---------- EXERCISE DATA ----------

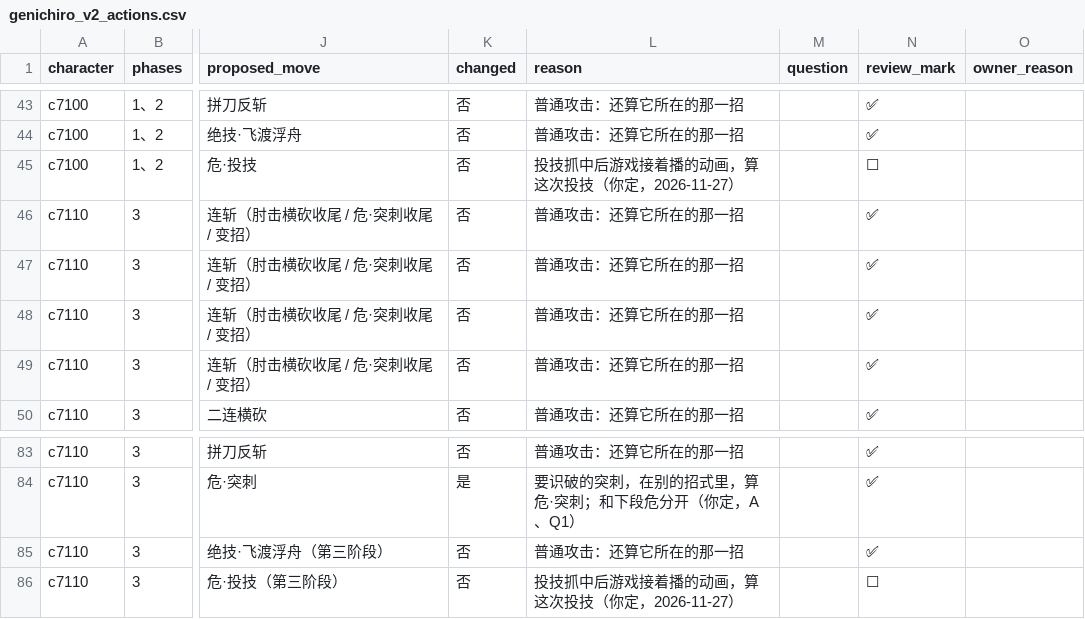
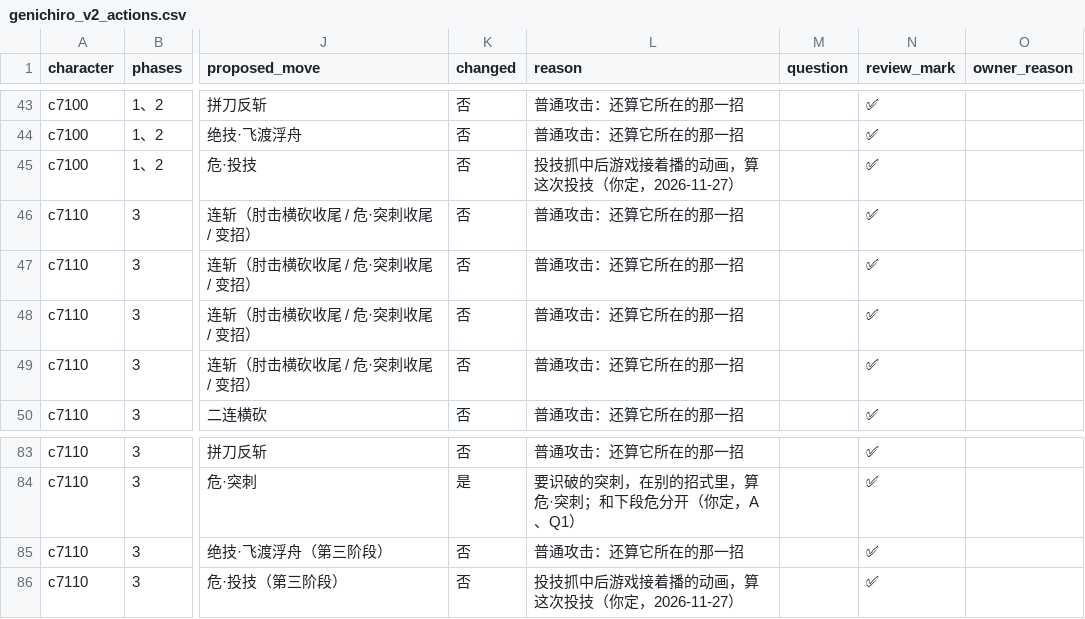
Before and after one commit to CanYouTeachMeHowToCode/Sekiro-boss-practice-analytics, a CSV file: research/ground_truth/semantic/genichiro_v2_actions.csv, drawn as a sheet; only a part is shown, gaps mark what is left out; the diff names each change by its address in the sheet, - before the commit and + after, or states it on an @@ line.

```diff
--- a/research/ground_truth/semantic/genichiro_v2_actions.csv
+++ b/research/ground_truth/semantic/genichiro_v2_actions.csv
-N45 (review_mark): ☐
+N45 (review_mark): ✅
-N86 (review_mark): ☐
+N86 (review_mark): ✅
```
Also changed, not shown: research/ground_truth/engine/genichiro_castle_tae_classes.csv, research/ground_truth/semantic/genichiro_v2_review.csv, 2 other files.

----------

**YOUR INSTRUCTIONS**
Drop the images and copy all the data exactly.

**RESULT**
Before and after one commit to CanYouTeachMeHowToCode/Sekiro-boss-practice-analytics, a CSV file: research/ground_truth/semantic/genichiro_v2_actions.csv, drawn as a sheet; only a part is shown, gaps mark what is left out; the diff names each change by its address in the sheet, - before the commit and + after, or states it on an @@ line.

```diff
--- a/research/ground_truth/semantic/genichiro_v2_actions.csv
+++ b/research/ground_truth/semantic/genichiro_v2_actions.csv
-N45 (review_mark): ☐
+N45 (review_mark): ✅
-N86 (review_mark): ☐
+N86 (review_mark): ✅
```
Also changed, not shown: research/ground_truth/engine/genichiro_castle_tae_classes.csv, research/ground_truth/semantic/genichiro_v2_review.csv, 2 other files.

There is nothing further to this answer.